Honeybee sting of the sclera: occular features, treatment, outcome and presumed pathogenesis

Original article

Honeybee sting of the sclera: occular features, treatment, outcome and presumed pathogenesis

Original article

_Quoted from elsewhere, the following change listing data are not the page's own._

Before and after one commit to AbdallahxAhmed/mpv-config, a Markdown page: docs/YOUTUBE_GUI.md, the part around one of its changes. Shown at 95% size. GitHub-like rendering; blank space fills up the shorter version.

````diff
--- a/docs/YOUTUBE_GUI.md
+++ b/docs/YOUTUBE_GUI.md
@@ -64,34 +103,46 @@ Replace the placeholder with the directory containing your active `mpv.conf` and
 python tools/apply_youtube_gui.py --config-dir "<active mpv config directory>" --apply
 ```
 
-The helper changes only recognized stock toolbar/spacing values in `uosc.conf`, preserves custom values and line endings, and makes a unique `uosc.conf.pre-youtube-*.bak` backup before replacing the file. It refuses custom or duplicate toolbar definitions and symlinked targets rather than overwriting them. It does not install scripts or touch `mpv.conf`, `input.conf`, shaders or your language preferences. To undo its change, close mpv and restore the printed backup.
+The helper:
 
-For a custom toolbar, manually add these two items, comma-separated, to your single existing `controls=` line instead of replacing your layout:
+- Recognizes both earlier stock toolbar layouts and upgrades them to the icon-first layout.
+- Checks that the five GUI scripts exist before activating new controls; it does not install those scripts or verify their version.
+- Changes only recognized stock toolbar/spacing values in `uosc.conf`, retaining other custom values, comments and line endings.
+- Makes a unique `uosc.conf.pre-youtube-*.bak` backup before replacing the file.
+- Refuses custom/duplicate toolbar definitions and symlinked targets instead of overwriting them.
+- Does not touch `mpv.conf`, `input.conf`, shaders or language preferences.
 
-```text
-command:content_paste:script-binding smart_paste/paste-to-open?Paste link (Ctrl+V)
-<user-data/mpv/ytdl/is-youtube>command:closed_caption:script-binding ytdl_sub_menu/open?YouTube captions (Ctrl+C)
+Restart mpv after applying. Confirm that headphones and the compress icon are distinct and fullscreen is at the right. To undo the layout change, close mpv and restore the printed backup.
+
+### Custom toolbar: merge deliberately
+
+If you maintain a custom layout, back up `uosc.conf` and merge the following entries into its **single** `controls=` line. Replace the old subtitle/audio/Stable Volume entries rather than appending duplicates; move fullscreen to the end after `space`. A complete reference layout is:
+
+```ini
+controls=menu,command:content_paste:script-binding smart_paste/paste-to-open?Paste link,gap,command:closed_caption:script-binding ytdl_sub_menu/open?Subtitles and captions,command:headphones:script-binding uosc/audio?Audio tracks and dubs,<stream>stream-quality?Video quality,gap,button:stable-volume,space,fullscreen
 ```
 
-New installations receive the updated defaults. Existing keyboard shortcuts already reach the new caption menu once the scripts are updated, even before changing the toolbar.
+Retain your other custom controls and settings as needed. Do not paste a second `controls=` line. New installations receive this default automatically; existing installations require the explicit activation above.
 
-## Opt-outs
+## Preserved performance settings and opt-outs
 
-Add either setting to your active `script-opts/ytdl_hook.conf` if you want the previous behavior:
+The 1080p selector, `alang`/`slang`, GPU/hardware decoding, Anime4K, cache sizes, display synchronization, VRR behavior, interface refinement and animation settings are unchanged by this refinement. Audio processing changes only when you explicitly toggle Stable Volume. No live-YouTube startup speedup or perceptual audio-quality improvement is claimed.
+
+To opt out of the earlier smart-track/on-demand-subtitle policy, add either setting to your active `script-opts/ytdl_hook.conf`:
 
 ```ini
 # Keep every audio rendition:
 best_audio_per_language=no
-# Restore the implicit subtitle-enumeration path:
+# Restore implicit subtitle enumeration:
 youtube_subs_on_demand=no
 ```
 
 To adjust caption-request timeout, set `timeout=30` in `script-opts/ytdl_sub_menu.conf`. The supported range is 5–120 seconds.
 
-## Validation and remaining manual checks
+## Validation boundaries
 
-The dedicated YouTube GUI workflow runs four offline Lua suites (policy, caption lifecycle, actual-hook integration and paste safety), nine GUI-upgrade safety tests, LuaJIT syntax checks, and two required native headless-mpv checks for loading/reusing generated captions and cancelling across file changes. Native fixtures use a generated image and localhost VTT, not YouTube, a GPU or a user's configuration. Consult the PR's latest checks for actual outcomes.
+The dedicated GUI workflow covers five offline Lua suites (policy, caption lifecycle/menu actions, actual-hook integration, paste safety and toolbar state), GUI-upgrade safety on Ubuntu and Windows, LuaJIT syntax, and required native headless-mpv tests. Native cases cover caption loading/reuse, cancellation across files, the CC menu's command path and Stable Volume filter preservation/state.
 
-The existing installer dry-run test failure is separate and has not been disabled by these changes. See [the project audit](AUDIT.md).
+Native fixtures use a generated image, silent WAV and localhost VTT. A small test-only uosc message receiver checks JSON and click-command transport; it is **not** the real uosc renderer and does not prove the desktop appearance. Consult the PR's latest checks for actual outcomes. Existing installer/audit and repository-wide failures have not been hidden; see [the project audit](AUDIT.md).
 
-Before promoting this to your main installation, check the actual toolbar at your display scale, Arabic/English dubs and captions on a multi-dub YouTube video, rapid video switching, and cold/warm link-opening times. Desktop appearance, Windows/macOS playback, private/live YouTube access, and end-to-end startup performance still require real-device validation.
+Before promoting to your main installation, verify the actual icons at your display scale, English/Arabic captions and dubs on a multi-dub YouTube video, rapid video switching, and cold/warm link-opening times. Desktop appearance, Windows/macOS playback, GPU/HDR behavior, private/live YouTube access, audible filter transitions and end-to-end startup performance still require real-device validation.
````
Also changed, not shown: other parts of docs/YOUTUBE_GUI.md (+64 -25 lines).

Honeybee sting of the sclera: occular features, treatment, outcome and presumed pathogenesis